AuthorsYin MT, RoyChoudhury A, Bucovsky M, Colon I, Ferris DC, Olender S, Agarwal S, Sharma A, Zeana C, Zingman B, Shane E
JournalJ Acquir Immune Defic Syndr
Volume80
Issue3
Pagination342-349
Date Published2019 Mar 01
ISSN1944-7884
Abstract

BACKGROUND: Prevalence of osteoporosis and fracture is increased among older people with HIV. We compared the effects of low (1000 IU) vs moderate (3000 IU) vitamin D3 (VitD) supplementation on areal bone mineral density (aBMD) and volumetric bone mineral density (vBMD) in African American and Hispanic postmenopausal women with HIV on antiretroviral therapy.

METHODS: We performed a 12-month prospective, randomized, double-blind, placebo-controlled study with primary outcomes of change in aBMD by dual-energy X-ray absorptiometry (DXA) and secondary outcomes of change in vBMD by quantitative computed tomography and bone turnover markers. An intent-to-treat analysis was performed on 85 randomized subjects (43 low and 42 moderate) for primary DXA outcomes, and complete case analysis was performed for secondary outcomes.

RESULTS: Mean age was 56 ± 5 years, median CD4 count was 722 cells/mm, and 74% had HIV RNA ≤ 50 copies/mL. Serum 25-OHD was higher in the moderate than low VitD group at 6 months (33.1 ± 10.3 vs 27.8 ± 8.1 ng/mL, P = 0.03) and 12 months, but parathyroid hormone levels remained similar. Percent change in aBMD, vBMD, and bone turnover markers did not differ between low and moderate VitD groups before or after adjustment for baseline aBMD.

CONCLUSIONS: VitD supplementation at 3000 IU daily increased mean total 25-OHD levels in postmenopausal women with HIV, but we did not find evidence of an effect on BMD beyond those observed with 1000 IU daily. Future studies are necessary to determine whether VitD supplementation is beneficial in this patient population, and if so, what dose is optimal for skeletal health.

DOI10.1097/QAI.0000000000001929
Alternate JournalJ. Acquir. Immune Defic.

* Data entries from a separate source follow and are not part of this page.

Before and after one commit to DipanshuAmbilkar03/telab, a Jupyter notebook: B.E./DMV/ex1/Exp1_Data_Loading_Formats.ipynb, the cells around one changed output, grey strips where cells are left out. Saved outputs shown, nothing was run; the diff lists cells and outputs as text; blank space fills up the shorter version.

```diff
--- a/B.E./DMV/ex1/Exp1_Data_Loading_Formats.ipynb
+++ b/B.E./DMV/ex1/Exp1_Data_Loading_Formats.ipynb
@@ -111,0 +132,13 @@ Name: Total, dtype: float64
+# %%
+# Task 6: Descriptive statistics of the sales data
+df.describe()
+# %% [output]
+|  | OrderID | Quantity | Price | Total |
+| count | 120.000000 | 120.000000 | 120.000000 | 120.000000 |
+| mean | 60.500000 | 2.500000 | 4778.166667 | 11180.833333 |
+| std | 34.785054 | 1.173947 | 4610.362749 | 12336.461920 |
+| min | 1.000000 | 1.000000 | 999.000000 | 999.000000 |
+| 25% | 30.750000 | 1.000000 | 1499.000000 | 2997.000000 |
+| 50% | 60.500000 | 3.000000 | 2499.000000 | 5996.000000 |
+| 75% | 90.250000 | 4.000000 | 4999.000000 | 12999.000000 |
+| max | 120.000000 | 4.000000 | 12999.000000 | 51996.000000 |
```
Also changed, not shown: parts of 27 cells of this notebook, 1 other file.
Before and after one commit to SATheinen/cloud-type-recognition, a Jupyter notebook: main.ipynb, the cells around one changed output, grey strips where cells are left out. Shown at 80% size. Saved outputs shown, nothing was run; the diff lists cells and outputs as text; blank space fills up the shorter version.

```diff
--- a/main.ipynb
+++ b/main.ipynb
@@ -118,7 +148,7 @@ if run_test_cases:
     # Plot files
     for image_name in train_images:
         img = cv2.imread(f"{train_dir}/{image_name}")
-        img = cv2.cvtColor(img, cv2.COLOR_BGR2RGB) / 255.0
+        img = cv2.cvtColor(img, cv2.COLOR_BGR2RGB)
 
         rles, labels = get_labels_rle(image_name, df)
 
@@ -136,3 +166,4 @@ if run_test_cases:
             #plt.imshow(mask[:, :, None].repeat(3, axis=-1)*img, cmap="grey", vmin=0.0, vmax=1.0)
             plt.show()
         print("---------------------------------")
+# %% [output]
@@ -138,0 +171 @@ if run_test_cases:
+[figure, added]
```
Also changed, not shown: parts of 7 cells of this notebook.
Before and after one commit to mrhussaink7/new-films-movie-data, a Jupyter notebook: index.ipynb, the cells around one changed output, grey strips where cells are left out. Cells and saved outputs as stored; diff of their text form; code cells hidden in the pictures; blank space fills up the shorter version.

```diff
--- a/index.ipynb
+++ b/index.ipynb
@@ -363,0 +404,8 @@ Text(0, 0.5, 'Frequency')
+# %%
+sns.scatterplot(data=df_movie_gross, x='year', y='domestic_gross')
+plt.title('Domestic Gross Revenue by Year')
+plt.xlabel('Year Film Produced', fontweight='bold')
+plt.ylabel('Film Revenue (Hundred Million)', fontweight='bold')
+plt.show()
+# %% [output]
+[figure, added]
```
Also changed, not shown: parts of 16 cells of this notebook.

Syndr.
PubMed ID30531305
PubMed Central IDPMC6375749
Grant ListK23 AI059884 / AI / NIAID NIH HHS / United States
R01 AI095089 / AI / NIAID NIH HHS / United States
UL1 TR001873 / TR / NCATS NIH HHS / United States
Division: 
Biostatistics
Category: 
Faculty Publication